Plan out the electrical wire routing before running electricity to a shed or outside structure. The new circuit wire should then be run to the exterior of the house and a GFCI outlet added to the electrical panel of the house. Create a trench for your electrical cable, then build conduit. Finally, runing electricity cable into the shed through the conduit. Test all connections before backfilling the trench.
You will require the following equipment and supplies to successfully running electricity to your shed:
1. Safety Equipment (Glasses, gloves, boots, etc.)
2. Tape Measure
3. UF-B electrical cable
4. PVC Conduit
5. PVC Conduit Cement / Glue
6. GFCI Outlet
7. Shovel / Post Hole Digger
- Determine the outbuilding’s expected power requirements. Is 120 volts sufficient, or will 240 volts be required? What types of electrical loads can be expected? This defines the size of the feed cable as well as the size of the new circuit breaker required at the house’s main panel. The shed requires 240 volts and 60 amps.
- Locate the main panel of the house and check to see if there is enough power coming in to meet the needs of the outbuilding and if there is still room to add the new circuit breaker.
- The wiring connections are made simpler by putting a subpanel near to the primary breaker for the house.
- It’s time to dig the trench outside. Scott dials 811, the national Call Before You Dig hotline, before starting an earthwork. This service dispatches a professional to detect and mark any existing underground utilities in order to prevent them from being harmed by digging. This service is not only free, but it is also mandated by law.
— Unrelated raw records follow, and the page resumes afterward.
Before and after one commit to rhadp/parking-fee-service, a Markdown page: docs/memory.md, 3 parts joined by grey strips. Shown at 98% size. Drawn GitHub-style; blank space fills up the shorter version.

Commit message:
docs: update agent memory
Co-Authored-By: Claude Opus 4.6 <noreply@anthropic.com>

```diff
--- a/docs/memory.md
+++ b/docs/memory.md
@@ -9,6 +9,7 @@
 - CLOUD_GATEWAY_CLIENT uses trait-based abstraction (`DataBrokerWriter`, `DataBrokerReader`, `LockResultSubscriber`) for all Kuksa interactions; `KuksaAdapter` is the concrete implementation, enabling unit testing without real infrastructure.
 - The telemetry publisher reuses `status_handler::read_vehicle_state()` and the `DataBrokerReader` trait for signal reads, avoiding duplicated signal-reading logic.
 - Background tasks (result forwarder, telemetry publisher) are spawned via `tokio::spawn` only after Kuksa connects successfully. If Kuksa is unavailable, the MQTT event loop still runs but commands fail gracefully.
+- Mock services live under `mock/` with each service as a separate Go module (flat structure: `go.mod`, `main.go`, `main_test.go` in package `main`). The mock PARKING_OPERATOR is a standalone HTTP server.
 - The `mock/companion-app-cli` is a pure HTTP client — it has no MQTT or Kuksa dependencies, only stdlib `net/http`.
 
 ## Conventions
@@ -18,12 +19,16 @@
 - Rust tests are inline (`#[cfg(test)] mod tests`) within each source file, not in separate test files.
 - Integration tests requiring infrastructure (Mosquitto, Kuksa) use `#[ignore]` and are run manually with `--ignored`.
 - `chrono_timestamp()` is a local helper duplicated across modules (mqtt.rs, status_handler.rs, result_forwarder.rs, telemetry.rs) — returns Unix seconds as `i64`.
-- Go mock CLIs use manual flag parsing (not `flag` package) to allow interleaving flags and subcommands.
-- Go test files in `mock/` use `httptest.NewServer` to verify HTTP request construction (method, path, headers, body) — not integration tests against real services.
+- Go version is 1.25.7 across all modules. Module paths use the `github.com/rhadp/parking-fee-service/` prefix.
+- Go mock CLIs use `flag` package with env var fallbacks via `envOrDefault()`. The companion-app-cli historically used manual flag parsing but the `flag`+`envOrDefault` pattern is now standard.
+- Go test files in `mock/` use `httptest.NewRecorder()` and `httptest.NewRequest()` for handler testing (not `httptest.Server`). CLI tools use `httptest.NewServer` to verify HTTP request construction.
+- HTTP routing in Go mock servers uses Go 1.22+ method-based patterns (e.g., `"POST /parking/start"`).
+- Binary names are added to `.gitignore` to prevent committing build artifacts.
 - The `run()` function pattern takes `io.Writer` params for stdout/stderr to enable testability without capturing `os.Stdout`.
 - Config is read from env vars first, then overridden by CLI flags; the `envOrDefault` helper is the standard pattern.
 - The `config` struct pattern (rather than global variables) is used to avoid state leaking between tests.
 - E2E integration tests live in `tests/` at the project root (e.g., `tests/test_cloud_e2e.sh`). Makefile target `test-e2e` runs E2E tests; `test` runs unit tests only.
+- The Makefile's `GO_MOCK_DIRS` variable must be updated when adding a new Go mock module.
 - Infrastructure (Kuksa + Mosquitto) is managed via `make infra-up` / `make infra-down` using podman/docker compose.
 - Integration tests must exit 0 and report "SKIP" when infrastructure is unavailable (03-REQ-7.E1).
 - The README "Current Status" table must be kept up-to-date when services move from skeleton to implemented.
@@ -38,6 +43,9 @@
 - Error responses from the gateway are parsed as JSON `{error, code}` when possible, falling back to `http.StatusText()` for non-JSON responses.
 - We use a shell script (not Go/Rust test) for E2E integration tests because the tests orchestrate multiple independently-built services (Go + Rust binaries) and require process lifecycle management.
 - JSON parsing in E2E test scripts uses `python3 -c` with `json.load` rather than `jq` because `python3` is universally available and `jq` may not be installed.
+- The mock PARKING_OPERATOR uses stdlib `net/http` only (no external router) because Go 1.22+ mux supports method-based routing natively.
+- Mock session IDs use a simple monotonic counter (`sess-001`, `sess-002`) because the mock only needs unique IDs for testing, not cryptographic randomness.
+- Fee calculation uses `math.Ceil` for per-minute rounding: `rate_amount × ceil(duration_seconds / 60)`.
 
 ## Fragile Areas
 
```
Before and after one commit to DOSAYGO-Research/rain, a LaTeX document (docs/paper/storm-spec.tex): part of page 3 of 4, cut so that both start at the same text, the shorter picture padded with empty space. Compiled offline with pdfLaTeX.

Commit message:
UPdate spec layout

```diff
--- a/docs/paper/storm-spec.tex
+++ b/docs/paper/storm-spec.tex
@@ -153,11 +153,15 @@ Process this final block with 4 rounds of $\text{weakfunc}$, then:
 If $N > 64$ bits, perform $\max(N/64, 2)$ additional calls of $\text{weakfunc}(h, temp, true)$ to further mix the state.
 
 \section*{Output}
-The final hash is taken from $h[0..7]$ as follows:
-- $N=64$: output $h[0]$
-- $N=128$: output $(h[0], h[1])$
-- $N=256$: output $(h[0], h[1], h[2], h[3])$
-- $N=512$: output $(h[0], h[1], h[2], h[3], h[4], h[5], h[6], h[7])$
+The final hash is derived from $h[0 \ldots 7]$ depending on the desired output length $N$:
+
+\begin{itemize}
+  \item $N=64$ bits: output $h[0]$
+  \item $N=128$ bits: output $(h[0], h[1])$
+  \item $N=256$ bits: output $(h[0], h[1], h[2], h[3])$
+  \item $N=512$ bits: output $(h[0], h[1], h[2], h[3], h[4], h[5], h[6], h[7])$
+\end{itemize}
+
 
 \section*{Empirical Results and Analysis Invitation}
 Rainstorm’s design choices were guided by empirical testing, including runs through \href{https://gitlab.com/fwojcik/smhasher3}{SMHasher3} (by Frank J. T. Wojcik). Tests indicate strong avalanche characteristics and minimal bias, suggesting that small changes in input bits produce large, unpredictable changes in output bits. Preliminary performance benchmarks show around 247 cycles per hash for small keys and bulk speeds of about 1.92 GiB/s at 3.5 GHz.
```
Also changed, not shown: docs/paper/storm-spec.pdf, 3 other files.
- With a trenching machine, you can dig a trench much more quickly such that it meets code requirements for being at least 18 inches below the surface (for 240v power). However, even this machine can’t pass through ledge or bedrock, thus a subsequent step will be necessary here in the future that there’s underground power.
- A 2 inch thick coating of concrete is spread over the conduit, sand, and warning tape in one point where the trencher ran into ledge and was unable to dig down far enough.
The trench is backfilled with the dirt from the excavation after all the conduit has been placed. The excavation can be concealed by adding grass seed, mulch straw, water, and time.
- Running an electrician’s fish tape between the two ends of the pipe is the first step in getting the wires inside. It helps to have a helper in this situation, in this case the homeowner, who can tell when the fish tape reaches the far end.
Scott threads the fish tape through the conduit, fastens a piece of 14 inch rope to the end, and then pulls the rope back to the opposite end.
- The use of individual conductors, rather than sheathed cable, is required by code for conduit (typical house wiring where two or three conductors plus a ground wire are wrapped together in an outer shell). Two 120v conductors, one neutral, and a ground are linked to the rope in this instance and hauled into the conduit because it is a 240v circuit. To provide the requisite 60 amps, all wires are thick, 6-gauge.
- The conduit’s entry point through the wall inside the shed has a junction box attached to it. The various conduit wires are connected to a single gauge non-metallic encased cable since running to the new sub-panel is simpler within the shed. Special connections with screw-clamps are utilized with this heavy-gauge wire.
- In contrast to the main panel in the house, where they hook together, the ground and neutral terminals are separated in the sub-panel. The ground terminals are connected to a separate ground rod that is buried outside the shed.
- One hot wire is connected to each bus bar, while the ground and neutral wires are connected to the appropriate terminals.
- The subpanel is equipped with breakers and a surge-suppressor, and the shed is wired using conventional interior wiring methods.
- Just like it was done at the shed, the wires from the conduit are connected to wires from non-metallic sheathed cable in a junction box at home. The connection continues from there to the new panel, which was put in place below the primary panel that was already there. A 60 double-pole breaker is installed, and the shed can be powered up.
Now you don’t need to bother anymore about how running electricity to the warehouse because the answer is in this article for more details, we have also included related links. Happy reading, hopefully useful!